Now semi-derelict and, though the existing building dates from around 1900, the Bargehouse has had quite a history from King James I’s Royal Barge House to a meatpacking warehouse and is now a popular venue for contemporary art and design exhibitions, with contemporary work contrasting against the old crumbling building.
This week, several designers are showing their work across several floors of the building in a series of curated spaces in ‘The Future of Craft’.
Fung and Bedford’s hanging architectural origami panels fill one room, gently moving as the visitor weaves in and out, with different experiences against the decaying brick walls and rusting steel frames of the windows, which allow light to flow through the panels. There is a 21st century twist in that these have been treated to be fire-proof, which seems to also have contributed to their strength. Paper is also a theme that we see in the ground floor entrance with its central hanging installation and the paper marbling for book binding by Freya Scott for Paperwilds.
The curated spaces include Design Nation and Future Icons, showing the imagination and dexterity of a selection of some of the best British and international designers, in a wide variety of media, again working in counterpoint with the old derelict architecture of the Bargehouse.

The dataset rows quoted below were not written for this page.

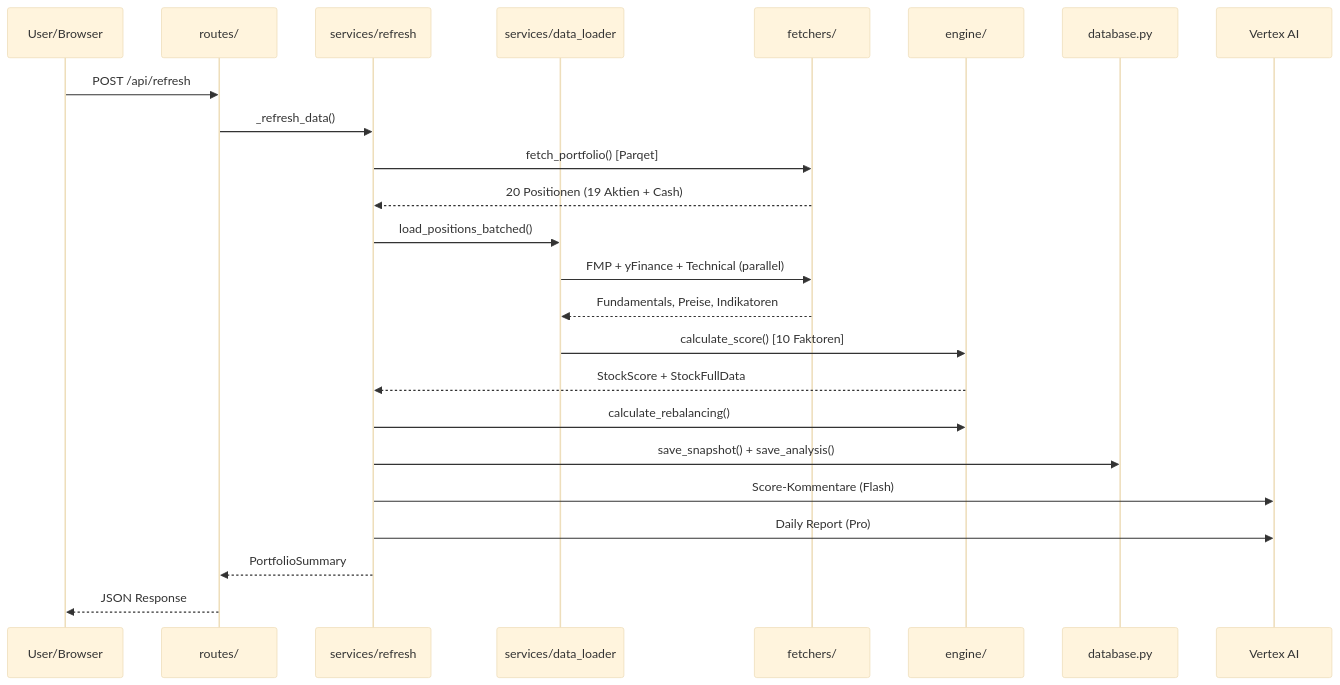
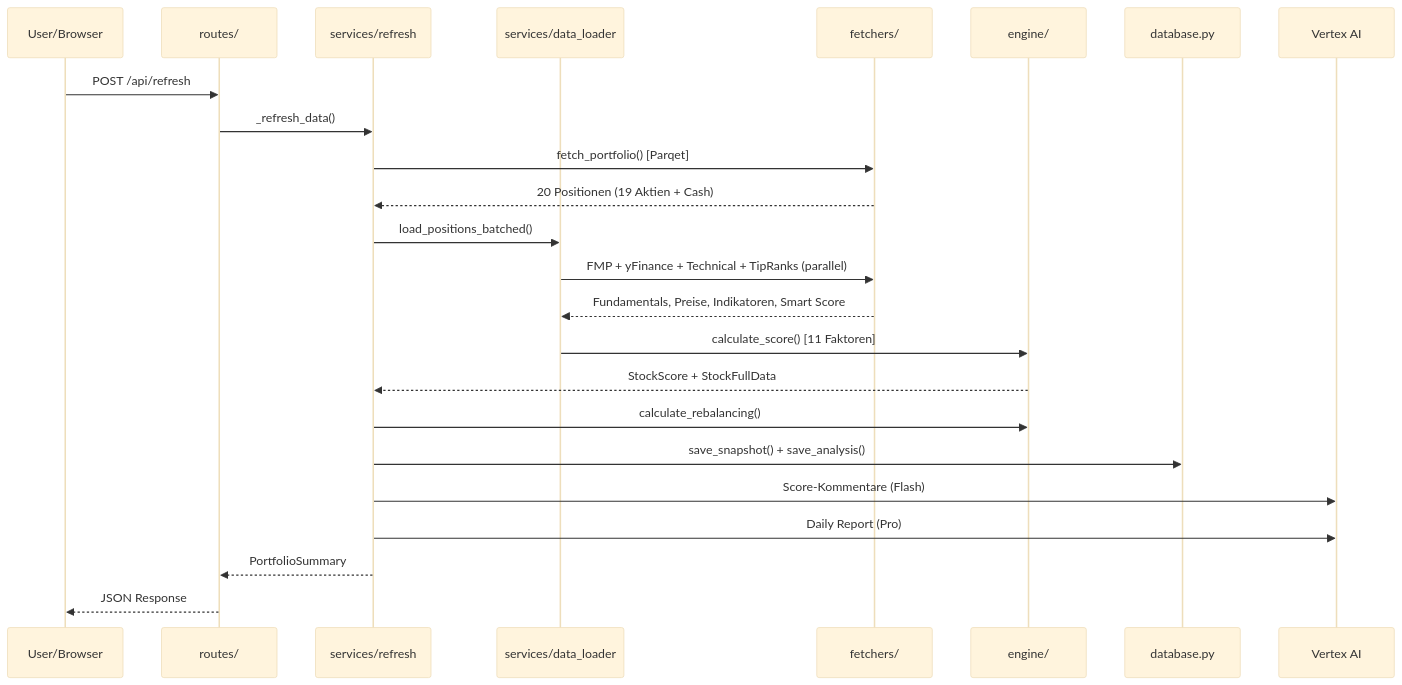
Before and after one commit to jonasarmbrust/FinanceBro: the first of 2 diagrams in docs/architecture.md, drawn with Mermaid (base theme). The commit also changed other lines of this file and 11 other files, not shown here.

First line of the commit message:
TipRanks MCP Integration: 11-Faktor Scoring Engine v6, Smart Score, Bull/Bear UI

````diff
--- a/docs/architecture.md
+++ b/docs/architecture.md
@@ -126,27 +127,27 @@
 ```mermaid
 sequenceDiagram
     participant U as User/Browser
     participant R as routes/
     participant S as services/refresh
     participant DL as services/data_loader
     participant F as fetchers/
     participant E as engine/
     participant DB as database.py
     participant AI as Vertex AI
 
     U->>R: POST /api/refresh
     R->>S: _refresh_data()
     S->>F: fetch_portfolio() [Parqet]
     F-->>S: 20 Positionen (19 Aktien + Cash)
     S->>DL: load_positions_batched()
-    DL->>F: FMP + yFinance + Technical (parallel)
-    F-->>DL: Fundamentals, Preise, Indikatoren
-    DL->>E: calculate_score() [10 Faktoren]
+    DL->>F: FMP + yFinance + Technical + TipRanks (parallel)
+    F-->>DL: Fundamentals, Preise, Indikatoren, Smart Score
+    DL->>E: calculate_score() [11 Faktoren]
     E-->>S: StockScore + StockFullData
     S->>E: calculate_rebalancing()
     S->>DB: save_snapshot() + save_analysis()
     S->>AI: Score-Kommentare (Flash)
     S->>AI: Daily Report (Pro)
     S-->>R: PortfolioSummary
     R-->>U: JSON Response
 ```
````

It is difficult to pick out specific designers from such an excellent array of talent, but Christine Meyer-Eagleston’s marquety has a touch of Frank Lloyd Wright, Kevin Stemper’s architectural furniture is just amazing, Jacky Puzey’s textiles are rich and gorgeous, Leszek Sikon’s metalwork reminds us that knives can be beautiful if used properly, Helen Yardley’s rugs creatively fill one of the spaces while Pipet’s printed fabrics continue the tradition of Liberty and Margo Selby’s geometric coloured fabrics bring new style to modern furniture and Georgia Blossom brings the heat and patterns of Mexico to a cold London day.

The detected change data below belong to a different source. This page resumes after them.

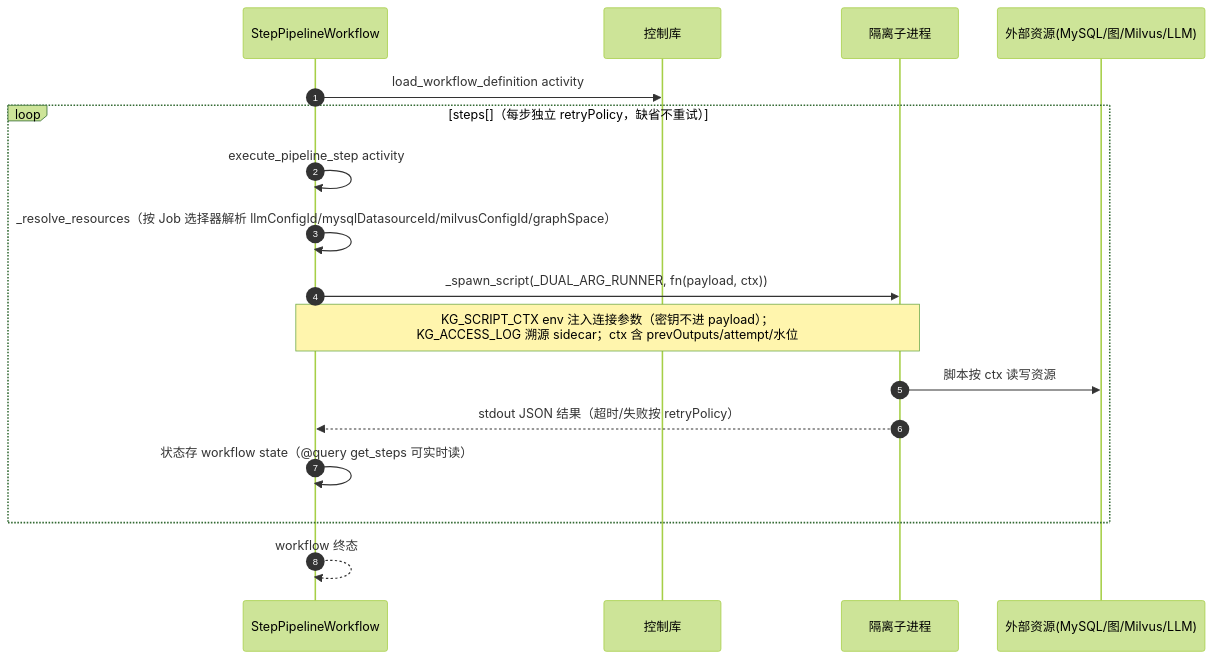
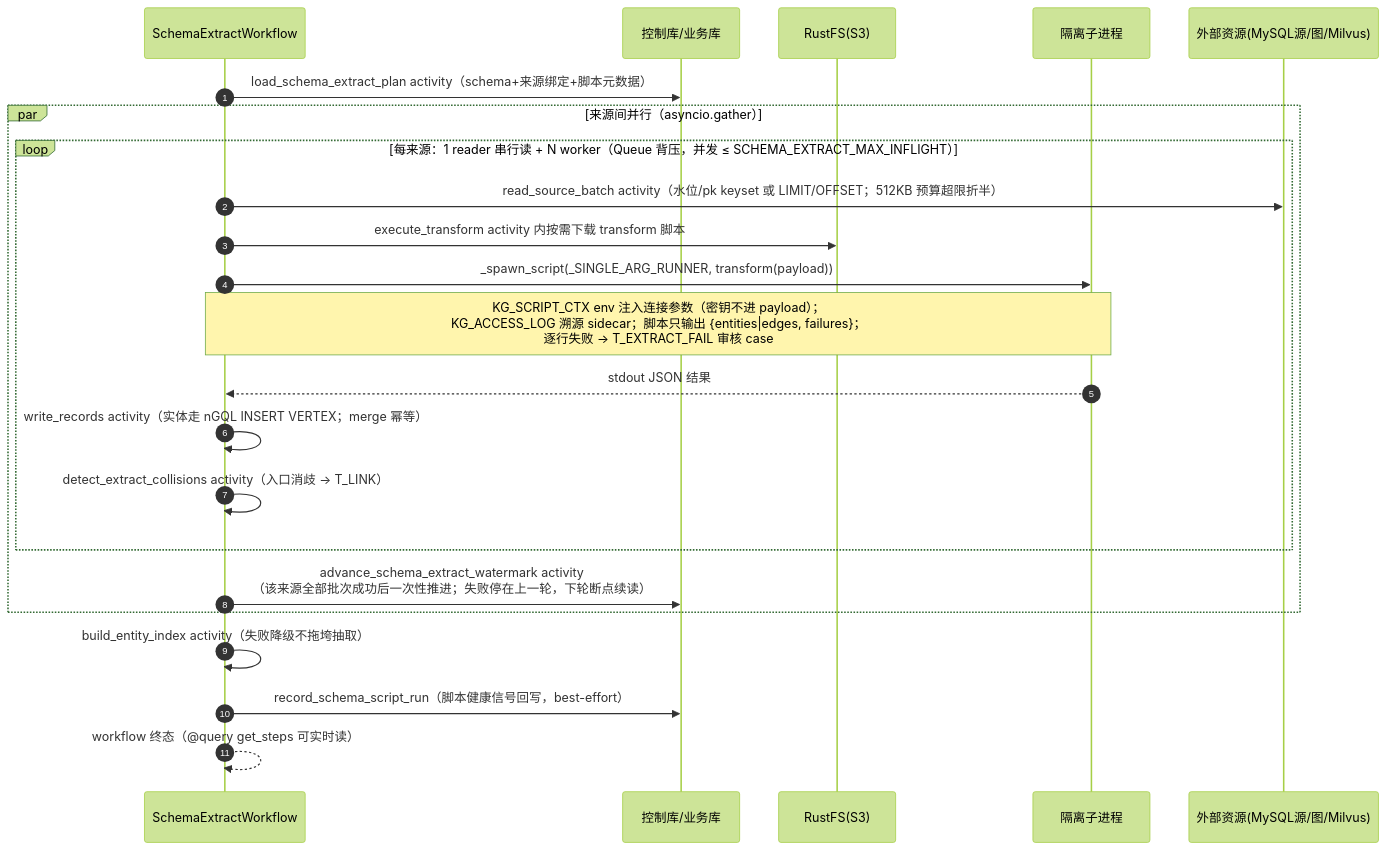
One commit to Marisolebxf/tech-kg-api changed the second of 4 diagrams in docs/工作流系统模块.md. Above: the diagram before and after it, drawn with Mermaid (forest theme). The commit also changed other lines of this file and 12 other files, not shown here.

````diff
--- a/docs/工作流系统模块.md
+++ b/docs/工作流系统模块.md
@@ -178,20 +176,26 @@
 ```mermaid
 sequenceDiagram
     autonumber
-    participant WK as StepPipelineWorkflow
-    participant DB as 控制库
+    participant WK as SchemaExtractWorkflow
+    participant DB as 控制库/业务库
+    participant S3 as RustFS(S3)
     participant SUB as 隔离子进程
-    participant RES as 外部资源(MySQL/图/Milvus/LLM)
+    participant RES as 外部资源(MySQL源/图/Milvus)
 
-    WK->>DB: load_workflow_definition activity
-    loop steps[]（每步独立 retryPolicy，缺省不重试）
-        WK->>WK: execute_pipeline_step activity
-        WK->>WK: _resolve_resources（按 Job 选择器解析 llmConfigId/mysqlDatasourceId/milvusConfigId/graphSpace）
-        WK->>SUB: _spawn_script(_DUAL_ARG_RUNNER, fn(payload, ctx))
-        note over WK,SUB: KG_SCRIPT_CTX env 注入连接参数（密钥不进 payload）；<br/>KG_ACCESS_LOG 溯源 sidecar；ctx 含 prevOutputs/attempt/水位
-        SUB->>RES: 脚本按 ctx 读写资源
-        SUB-->>WK: stdout JSON 结果（超时/失败按 retryPolicy）
-        WK->>WK: 状态存 workflow state（@query get_steps 可实时读）
+    WK->>DB: load_schema_extract_plan activity（schema+来源绑定+脚本元数据）
+    par 来源间并行（asyncio.gather）
+        loop 每来源：1 reader 串行读 + N worker（Queue 背压，并发 ≤ SCHEMA_EXTRACT_MAX_INFLIGHT）
+            WK->>RES: read_source_batch activity（水位/pk keyset 或 LIMIT/OFFSET；512KB 预算超限折半）
+            WK->>S3: execute_transform activity 内按需下载 transform 脚本
+            WK->>SUB: _spawn_script(_SINGLE_ARG_RUNNER, transform(payload))
+            note over WK,SUB: KG_SCRIPT_CTX env 注入连接参数（密钥不进 payload）；<br/>KG_ACCESS_LOG 溯源 sidecar；脚本只输出 {entities|edges, failures}；<br/>逐行失败 → T_EXTRACT_FAIL 审核 case
+            SUB-->>WK: stdout JSON 结果
+            WK->>WK: write_records activity（实体走 nGQL INSERT VERTEX；merge 幂等）
+            WK->>WK: detect_extract_collisions activity（入口消歧 → T_LINK）
+        end
+        WK->>DB: advance_schema_extract_watermark activity<br/>（该来源全部批次成功后一次性推进；失败停在上一轮，下轮断点续读）
     end
-    WK-->>WK: workflow 终态
+    WK->>WK: build_entity_index activity（失败降级不拖垮抽取）
+    WK->>DB: record_schema_script_run（脚本健康信号回写，best-effort）
+    WK-->>WK: workflow 终态（@query get_steps 可实时读）
 ```
````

Nick Rawcliffe’s lights create quite a surreal atmosphere against the old brickwork and Sarah Villeneau’s lifelike ceramics are positively spooky within the decaying atmosphere of the Bargehouse, contrasting with the simple elegance of Linda Bloomfield’s pots and vases.
Lastly, interaction, technology and light combine in Studio Catinca Tilea’s perpetually changing #1minute lamp.